Not only does the administrative ability to focus on strategic thinking and innovation bring greater success to the institution as a whole, but it is also one of many other factors that affect student success. The time that these manual processes take combined with their complete lack of transparency can create a lot of issues. “In the past, when we would do the schedule manually, someone would just enter it in and no one would think about it,” said Jenn. When administrators are unable to intentionally build a schedule with students in mind or pull data after each semester and review it, it’s extremely difficult to refine and optimize a schedule for student success.
Coursedog Elevates Institutions’ Ability to Leverage Colleague and Focus on Student Success
Now that Ashland and Chaminade are using Coursedog, they are excited that Colleague is doing what it was made to do, and Coursedog is reducing manual processes and allowing them to optimize for student success.
“[Coursedog] is making what you are doing in your SIS fresher and easier. This sitting on top of your SIS makes a huge difference,” said Mark. While many institutions are frustrated with clunky tools that either need updating or just are too big to replace, Mark sees great opportunities for using Coursedog on top of Colleague in order to more easily modernize their processes without already worrying about how to handle this tool becoming outdated as well: “[Coursedog] is something that changes with us, and that is something that will be so great for many years to come.”

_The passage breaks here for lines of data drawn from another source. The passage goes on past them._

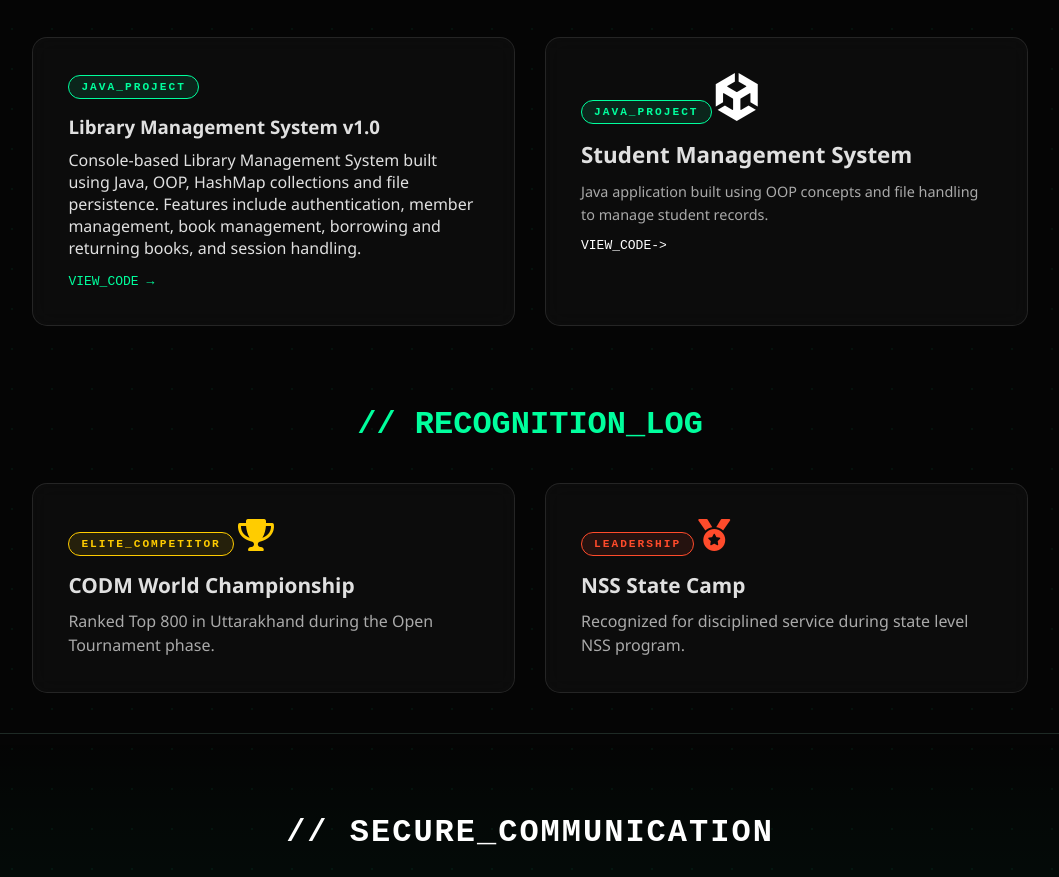
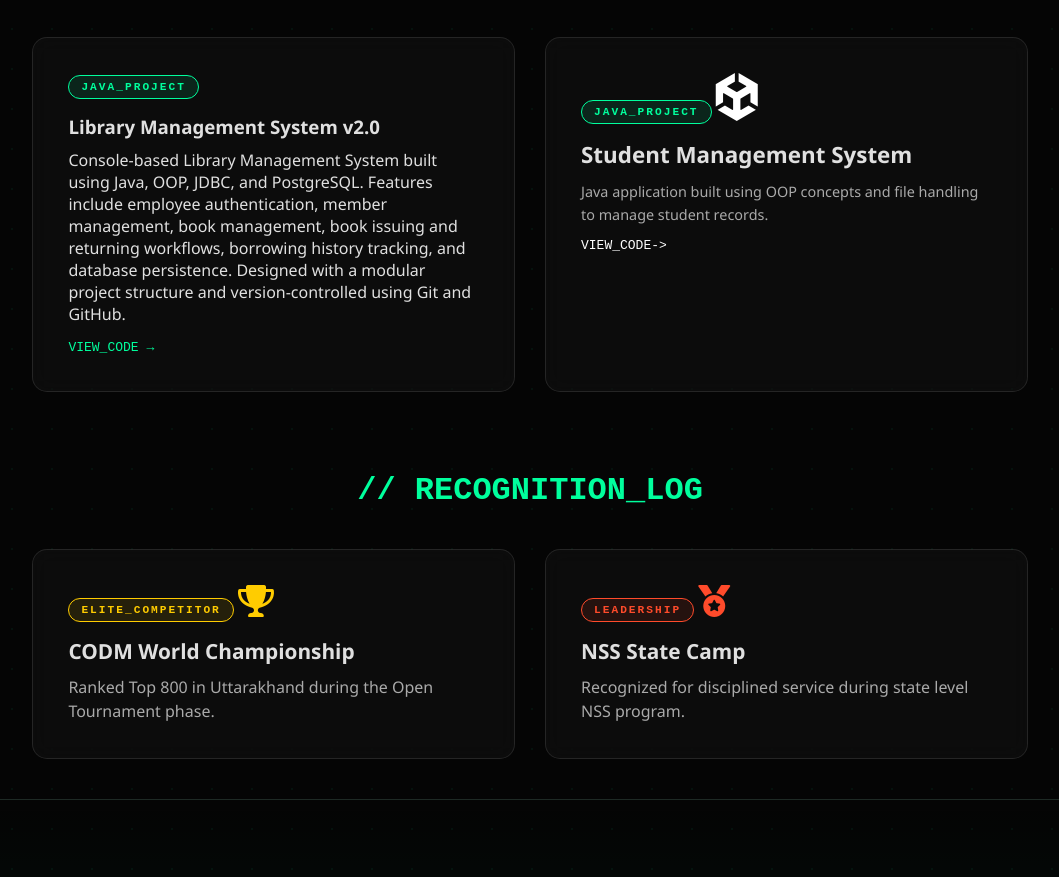
Before and after one commit to gargnikunj991-ux/real, a plain HTML site: page index.html in a window 1280 px wide. Shown: the part 1573-2450 px from the top of the page, without its empty margins (110-1169 px from the left). Drawn offline with Linux system fonts and the light colour scheme.

Commit message:
Upgrade Library Management System to v2.0
Updated project version and description for the Library Management System.

```diff
--- a/index.html
+++ b/index.html
@@ -608,20 +608,16 @@
 
         <div class="badge badge-java">JAVA_PROJECT</div>
 
-        <h3>Library Management System v1.0</h3>
+        <h3>Library Management System v2.0</h3>
           <p style="color:#aaa; font-size:0.9rem; margin-top:10px; line-height:1.6;"></p>
         <p>
-            Console-based Library Management System built using Java,
-            OOP, HashMap collections and file persistence.
-
-              Features include authentication,
-              member management,
-               book management,
-              borrowing and returning books,
-               and session handling.
+            Console-based Library Management System built using Java, OOP, JDBC, and PostgreSQL.
+            Features include employee authentication, member management, book management, book issuing and
+            returning workflows, borrowing history tracking, and database persistence.
+            Designed with a modular project structure and version-controlled using Git and GitHub.
         </p>
 
-        <a href="https://github.com/gargnikunj991-ux/Usermanager.git" target="_blank"
+        <a href="https://github.com/gargnikunj991-ux/Library_management_system.git" target="_blank"
             style="display:inline-block;margin-top:15px;color:var(--neon-green);text-decoration:none;font-family:monospace;">
             VIEW_CODE →
         </a>
```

Something Jenn is particularly excited about is solving for the issues of transparency and lack of insightful data: “When we are talking about standardizing things, I would say going to a platform where you are able to pull data to show that there are barriers in place to prohibit student success, Coursedog gave us the platform to be able to talk about that.” Now Colleague can hold all the information it should hold, and Coursedog is the platform where Chaminade can handle all of their academic operations processes and report on them for ongoing innovation and optimization.